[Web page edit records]
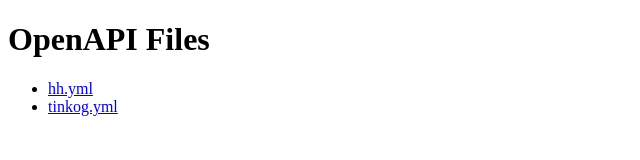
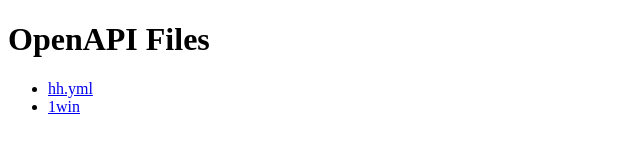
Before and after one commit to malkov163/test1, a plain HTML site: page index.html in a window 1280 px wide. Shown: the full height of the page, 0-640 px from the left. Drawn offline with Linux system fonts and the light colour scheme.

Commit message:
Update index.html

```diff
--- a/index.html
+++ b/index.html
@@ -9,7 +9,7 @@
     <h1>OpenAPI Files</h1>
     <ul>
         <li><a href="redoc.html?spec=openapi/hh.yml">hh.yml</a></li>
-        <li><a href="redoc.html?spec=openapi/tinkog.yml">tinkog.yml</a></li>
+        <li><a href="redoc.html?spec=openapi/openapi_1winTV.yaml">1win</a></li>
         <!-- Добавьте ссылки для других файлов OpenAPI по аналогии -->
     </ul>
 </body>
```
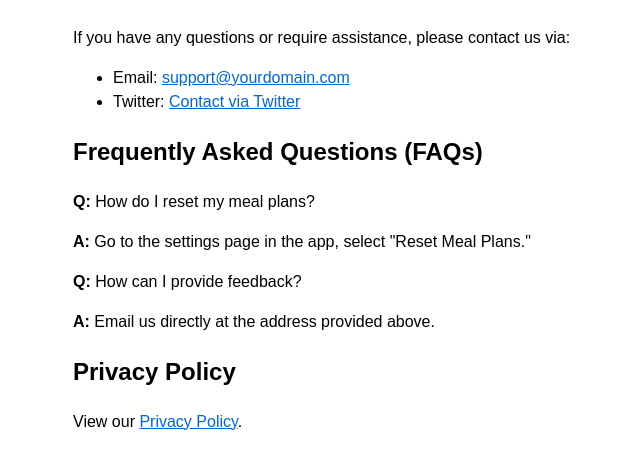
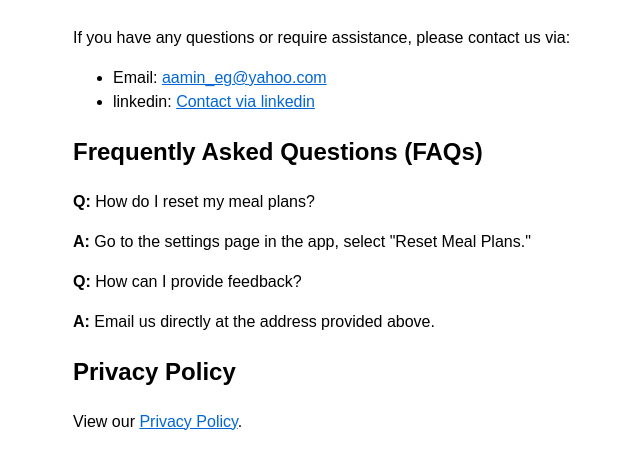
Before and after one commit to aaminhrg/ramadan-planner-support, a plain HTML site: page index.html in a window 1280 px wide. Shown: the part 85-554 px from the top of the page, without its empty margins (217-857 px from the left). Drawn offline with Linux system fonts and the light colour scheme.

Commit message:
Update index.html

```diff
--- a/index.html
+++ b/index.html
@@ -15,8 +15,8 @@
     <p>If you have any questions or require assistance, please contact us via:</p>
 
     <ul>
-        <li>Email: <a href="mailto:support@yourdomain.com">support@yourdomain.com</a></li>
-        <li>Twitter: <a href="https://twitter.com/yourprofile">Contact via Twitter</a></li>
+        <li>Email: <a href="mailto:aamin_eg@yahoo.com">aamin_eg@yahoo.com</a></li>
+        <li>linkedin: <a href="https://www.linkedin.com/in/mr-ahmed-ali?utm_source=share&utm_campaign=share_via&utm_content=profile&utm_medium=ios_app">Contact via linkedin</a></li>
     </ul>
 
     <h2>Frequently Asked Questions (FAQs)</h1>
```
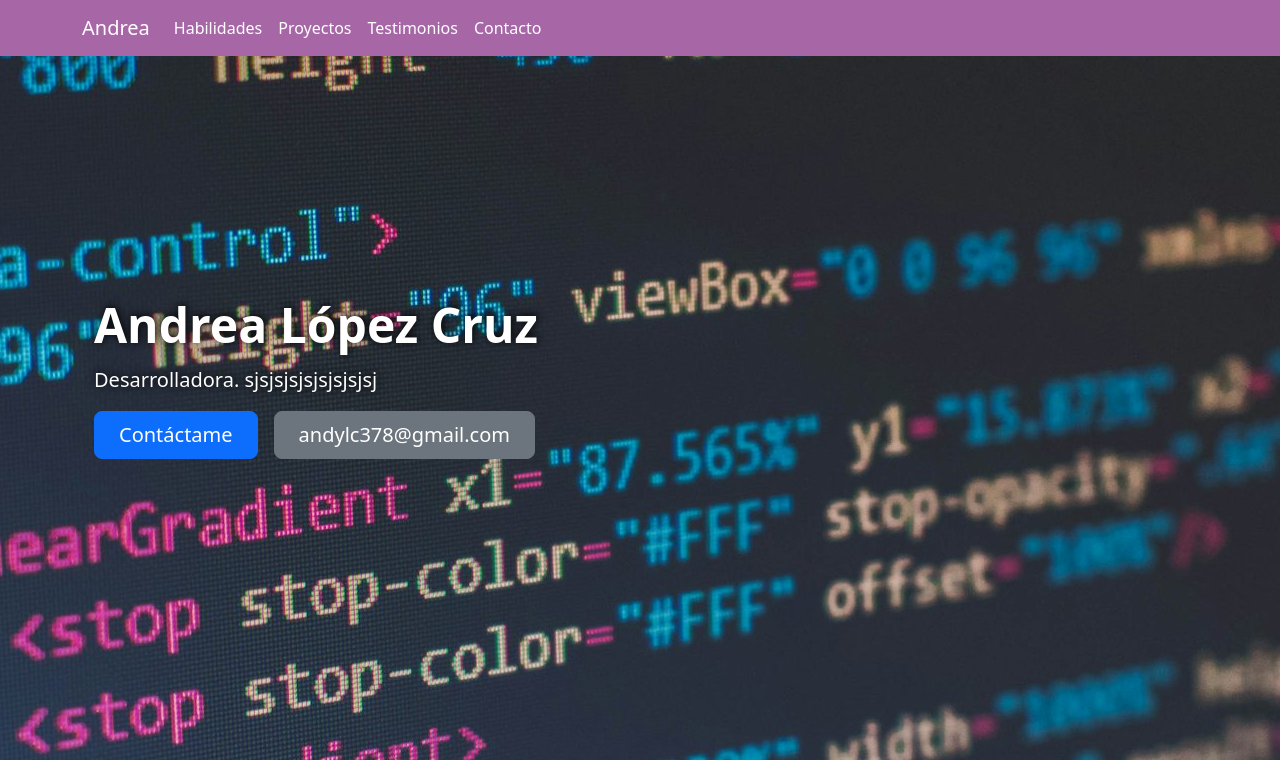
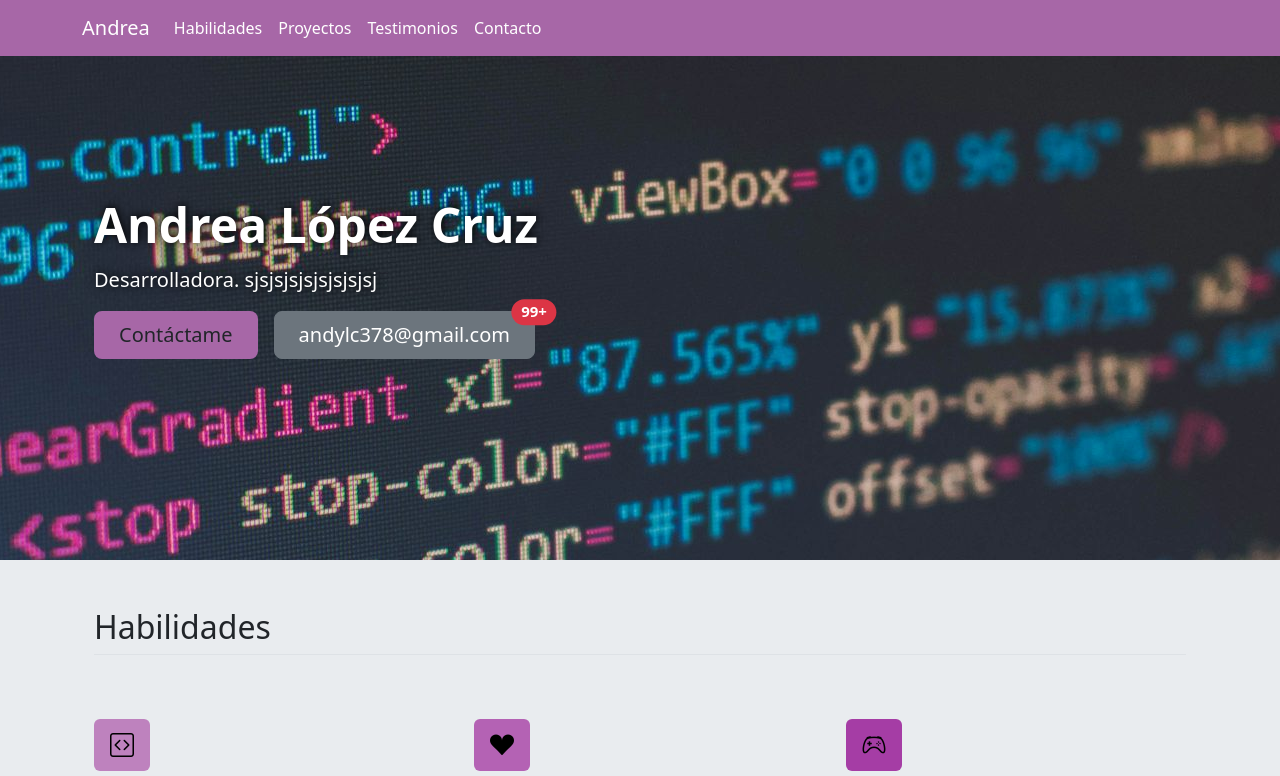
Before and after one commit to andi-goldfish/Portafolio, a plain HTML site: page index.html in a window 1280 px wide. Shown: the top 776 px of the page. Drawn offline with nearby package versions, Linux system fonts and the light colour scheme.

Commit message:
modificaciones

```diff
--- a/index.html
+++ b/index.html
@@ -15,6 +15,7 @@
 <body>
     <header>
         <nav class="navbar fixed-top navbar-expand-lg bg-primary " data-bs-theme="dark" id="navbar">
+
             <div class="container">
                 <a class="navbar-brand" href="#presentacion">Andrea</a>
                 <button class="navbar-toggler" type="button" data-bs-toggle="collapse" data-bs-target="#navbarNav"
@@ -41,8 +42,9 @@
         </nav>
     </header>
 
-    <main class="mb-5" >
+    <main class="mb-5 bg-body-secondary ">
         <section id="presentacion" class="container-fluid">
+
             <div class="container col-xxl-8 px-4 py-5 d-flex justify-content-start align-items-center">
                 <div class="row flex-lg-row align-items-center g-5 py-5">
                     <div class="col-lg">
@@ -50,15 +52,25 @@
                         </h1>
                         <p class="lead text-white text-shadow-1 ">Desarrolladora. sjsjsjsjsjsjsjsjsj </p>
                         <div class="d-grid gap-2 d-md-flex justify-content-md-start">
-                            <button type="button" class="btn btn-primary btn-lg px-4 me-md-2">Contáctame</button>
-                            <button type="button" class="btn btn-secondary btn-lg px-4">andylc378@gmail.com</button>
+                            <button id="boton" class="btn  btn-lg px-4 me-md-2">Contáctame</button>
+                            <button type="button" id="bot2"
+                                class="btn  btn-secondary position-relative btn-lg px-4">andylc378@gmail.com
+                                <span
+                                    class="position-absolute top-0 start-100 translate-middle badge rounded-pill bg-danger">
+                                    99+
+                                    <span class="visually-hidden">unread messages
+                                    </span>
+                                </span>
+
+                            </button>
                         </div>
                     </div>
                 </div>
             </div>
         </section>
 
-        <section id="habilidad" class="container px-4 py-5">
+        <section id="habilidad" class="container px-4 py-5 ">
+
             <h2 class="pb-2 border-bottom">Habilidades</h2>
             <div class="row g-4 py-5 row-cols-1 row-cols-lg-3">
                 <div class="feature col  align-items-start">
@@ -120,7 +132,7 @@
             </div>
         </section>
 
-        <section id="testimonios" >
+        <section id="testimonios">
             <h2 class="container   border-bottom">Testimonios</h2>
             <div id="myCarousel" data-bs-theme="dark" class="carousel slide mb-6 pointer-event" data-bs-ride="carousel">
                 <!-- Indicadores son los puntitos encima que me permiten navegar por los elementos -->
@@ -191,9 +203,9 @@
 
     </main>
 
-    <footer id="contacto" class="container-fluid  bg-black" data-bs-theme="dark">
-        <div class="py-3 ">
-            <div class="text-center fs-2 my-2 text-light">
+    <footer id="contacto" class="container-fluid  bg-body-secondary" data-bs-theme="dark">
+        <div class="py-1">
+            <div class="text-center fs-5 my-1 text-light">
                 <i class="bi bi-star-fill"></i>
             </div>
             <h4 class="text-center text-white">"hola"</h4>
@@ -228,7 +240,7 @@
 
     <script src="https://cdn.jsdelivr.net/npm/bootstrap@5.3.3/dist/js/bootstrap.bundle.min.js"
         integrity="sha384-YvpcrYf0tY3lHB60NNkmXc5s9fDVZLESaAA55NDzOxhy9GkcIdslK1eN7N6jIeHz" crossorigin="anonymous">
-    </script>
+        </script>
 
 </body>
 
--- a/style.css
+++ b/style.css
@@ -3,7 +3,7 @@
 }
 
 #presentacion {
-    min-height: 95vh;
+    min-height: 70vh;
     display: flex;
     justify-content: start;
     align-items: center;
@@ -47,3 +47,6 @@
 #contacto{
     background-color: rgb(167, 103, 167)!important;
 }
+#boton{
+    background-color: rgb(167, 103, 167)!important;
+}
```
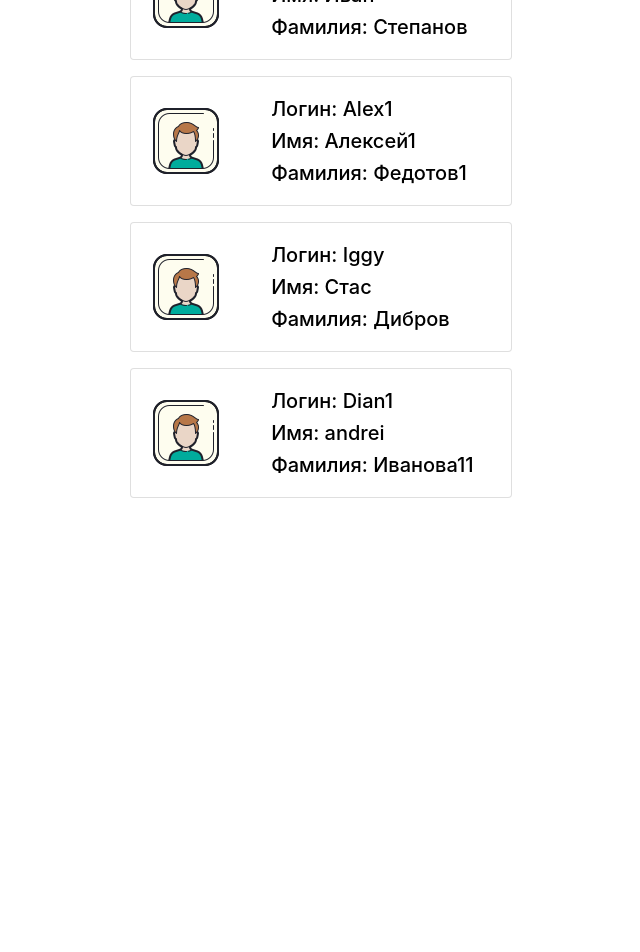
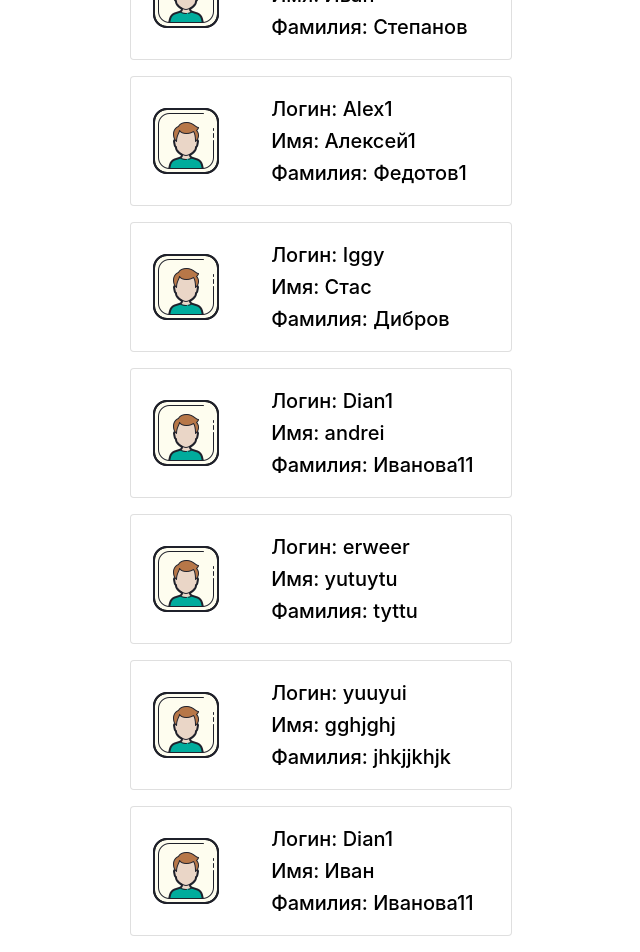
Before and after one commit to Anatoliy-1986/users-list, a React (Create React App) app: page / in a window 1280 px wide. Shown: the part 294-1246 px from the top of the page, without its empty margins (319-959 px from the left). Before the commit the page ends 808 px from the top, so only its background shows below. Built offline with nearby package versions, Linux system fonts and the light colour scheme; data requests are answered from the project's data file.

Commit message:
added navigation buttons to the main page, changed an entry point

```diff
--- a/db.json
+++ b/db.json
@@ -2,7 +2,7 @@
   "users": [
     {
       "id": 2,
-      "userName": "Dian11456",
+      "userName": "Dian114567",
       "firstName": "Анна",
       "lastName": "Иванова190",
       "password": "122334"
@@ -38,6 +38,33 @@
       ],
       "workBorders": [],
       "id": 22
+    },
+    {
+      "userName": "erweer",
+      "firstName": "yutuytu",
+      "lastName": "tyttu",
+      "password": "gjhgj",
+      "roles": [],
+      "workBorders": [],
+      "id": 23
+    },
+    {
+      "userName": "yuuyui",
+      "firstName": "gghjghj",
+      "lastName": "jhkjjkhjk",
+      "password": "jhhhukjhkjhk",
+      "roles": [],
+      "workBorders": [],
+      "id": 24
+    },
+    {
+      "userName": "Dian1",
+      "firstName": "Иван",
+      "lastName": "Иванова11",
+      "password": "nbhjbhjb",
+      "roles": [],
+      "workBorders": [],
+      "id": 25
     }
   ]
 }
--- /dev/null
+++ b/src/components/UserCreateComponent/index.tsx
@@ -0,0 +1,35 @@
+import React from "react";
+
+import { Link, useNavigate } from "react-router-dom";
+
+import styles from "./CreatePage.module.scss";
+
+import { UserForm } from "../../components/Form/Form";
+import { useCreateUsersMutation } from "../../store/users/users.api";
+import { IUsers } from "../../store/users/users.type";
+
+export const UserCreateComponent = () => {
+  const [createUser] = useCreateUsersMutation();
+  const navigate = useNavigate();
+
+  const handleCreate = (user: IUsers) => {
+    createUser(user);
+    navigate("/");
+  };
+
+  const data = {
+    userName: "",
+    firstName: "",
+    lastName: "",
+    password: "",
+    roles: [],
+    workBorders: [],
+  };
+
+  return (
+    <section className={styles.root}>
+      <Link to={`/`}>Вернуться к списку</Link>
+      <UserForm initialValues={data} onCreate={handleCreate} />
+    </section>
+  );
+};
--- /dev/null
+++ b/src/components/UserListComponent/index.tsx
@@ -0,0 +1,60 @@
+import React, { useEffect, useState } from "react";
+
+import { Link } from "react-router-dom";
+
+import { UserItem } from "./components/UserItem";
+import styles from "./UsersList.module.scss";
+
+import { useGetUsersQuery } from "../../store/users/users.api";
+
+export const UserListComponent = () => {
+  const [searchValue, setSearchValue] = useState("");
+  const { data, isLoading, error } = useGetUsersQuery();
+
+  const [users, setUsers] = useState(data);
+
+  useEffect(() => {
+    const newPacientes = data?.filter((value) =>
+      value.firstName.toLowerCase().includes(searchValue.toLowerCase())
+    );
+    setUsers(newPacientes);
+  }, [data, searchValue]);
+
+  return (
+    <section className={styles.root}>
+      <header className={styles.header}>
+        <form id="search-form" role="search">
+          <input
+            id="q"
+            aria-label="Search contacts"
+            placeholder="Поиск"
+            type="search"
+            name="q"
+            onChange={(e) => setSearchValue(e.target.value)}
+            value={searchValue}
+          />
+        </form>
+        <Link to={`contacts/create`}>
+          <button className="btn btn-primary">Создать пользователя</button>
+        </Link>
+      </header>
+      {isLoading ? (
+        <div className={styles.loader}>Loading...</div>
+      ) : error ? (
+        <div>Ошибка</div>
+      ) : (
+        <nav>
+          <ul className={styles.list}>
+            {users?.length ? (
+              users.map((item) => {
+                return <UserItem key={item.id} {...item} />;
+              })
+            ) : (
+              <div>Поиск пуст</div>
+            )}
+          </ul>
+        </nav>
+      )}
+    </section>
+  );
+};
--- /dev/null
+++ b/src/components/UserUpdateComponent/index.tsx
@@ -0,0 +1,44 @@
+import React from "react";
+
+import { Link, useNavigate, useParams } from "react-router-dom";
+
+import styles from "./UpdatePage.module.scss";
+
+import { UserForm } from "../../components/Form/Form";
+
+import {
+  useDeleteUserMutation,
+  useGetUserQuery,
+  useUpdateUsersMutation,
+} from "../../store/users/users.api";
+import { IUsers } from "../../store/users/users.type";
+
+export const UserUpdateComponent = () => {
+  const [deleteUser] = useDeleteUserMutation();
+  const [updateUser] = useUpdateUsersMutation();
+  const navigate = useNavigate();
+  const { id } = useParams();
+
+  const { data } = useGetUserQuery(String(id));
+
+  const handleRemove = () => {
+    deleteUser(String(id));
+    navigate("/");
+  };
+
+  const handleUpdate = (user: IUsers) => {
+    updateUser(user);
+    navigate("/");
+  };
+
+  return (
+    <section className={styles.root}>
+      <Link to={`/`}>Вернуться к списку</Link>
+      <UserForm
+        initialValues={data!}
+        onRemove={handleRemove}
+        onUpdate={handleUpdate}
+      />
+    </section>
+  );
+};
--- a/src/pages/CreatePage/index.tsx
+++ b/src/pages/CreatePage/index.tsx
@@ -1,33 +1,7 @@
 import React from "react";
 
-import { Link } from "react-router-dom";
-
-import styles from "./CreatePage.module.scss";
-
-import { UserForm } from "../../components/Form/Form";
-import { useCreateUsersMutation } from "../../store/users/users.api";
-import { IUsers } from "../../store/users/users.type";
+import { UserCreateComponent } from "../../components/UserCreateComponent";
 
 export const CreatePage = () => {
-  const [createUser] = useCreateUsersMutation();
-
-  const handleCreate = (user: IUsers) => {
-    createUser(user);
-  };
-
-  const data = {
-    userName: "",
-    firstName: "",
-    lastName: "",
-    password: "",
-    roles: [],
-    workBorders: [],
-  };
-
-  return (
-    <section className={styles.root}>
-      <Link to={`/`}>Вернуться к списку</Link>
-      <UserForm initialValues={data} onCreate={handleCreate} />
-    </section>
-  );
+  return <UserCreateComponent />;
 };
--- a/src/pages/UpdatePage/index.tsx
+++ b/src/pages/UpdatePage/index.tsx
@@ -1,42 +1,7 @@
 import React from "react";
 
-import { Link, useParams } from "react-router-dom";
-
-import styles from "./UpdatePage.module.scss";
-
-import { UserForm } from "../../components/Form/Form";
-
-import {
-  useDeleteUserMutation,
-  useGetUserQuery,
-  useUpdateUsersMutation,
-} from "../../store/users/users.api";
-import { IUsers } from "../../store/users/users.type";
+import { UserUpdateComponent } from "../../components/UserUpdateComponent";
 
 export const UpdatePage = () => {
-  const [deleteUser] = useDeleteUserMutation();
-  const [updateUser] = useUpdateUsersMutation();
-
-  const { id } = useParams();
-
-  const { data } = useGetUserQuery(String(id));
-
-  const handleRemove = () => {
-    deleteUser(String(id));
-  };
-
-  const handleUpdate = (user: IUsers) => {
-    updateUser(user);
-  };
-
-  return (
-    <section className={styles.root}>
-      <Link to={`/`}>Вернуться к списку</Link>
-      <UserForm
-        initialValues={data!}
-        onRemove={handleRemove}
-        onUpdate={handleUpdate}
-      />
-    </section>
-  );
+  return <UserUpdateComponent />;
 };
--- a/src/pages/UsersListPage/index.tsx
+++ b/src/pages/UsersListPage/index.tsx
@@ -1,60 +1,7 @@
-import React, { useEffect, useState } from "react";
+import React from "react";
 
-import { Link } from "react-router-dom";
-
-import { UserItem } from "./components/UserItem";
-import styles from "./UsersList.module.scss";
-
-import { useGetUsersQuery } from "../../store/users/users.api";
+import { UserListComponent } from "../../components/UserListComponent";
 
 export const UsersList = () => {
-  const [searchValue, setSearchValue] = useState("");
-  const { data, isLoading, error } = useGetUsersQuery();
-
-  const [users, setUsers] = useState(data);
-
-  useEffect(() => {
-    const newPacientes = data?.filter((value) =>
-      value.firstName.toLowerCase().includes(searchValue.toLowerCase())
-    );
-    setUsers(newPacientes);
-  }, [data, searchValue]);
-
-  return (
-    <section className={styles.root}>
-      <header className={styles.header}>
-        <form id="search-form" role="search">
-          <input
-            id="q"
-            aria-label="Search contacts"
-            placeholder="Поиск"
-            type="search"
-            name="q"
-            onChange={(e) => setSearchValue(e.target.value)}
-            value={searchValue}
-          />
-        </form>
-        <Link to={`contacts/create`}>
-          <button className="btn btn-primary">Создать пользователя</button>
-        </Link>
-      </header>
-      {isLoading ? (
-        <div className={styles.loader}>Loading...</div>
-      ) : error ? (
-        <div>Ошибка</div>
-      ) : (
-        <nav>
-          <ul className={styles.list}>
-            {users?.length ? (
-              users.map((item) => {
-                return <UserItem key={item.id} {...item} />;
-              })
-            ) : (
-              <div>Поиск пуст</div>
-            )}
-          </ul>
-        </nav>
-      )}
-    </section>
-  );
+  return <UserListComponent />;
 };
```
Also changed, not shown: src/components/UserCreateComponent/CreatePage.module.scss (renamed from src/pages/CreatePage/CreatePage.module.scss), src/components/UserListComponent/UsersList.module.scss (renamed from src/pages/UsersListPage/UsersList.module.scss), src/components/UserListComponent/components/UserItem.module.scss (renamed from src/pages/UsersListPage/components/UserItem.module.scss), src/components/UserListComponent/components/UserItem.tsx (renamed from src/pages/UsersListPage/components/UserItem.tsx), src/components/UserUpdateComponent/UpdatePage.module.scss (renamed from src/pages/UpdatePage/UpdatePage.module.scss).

**PROMPT:** The result is a copy of every line above where the word "presentacion" shows up.

**RESULT:**
                 <a class="navbar-brand" href="#presentacion">Andrea</a>
         <section id="presentacion" class="container-fluid">
 #presentacion {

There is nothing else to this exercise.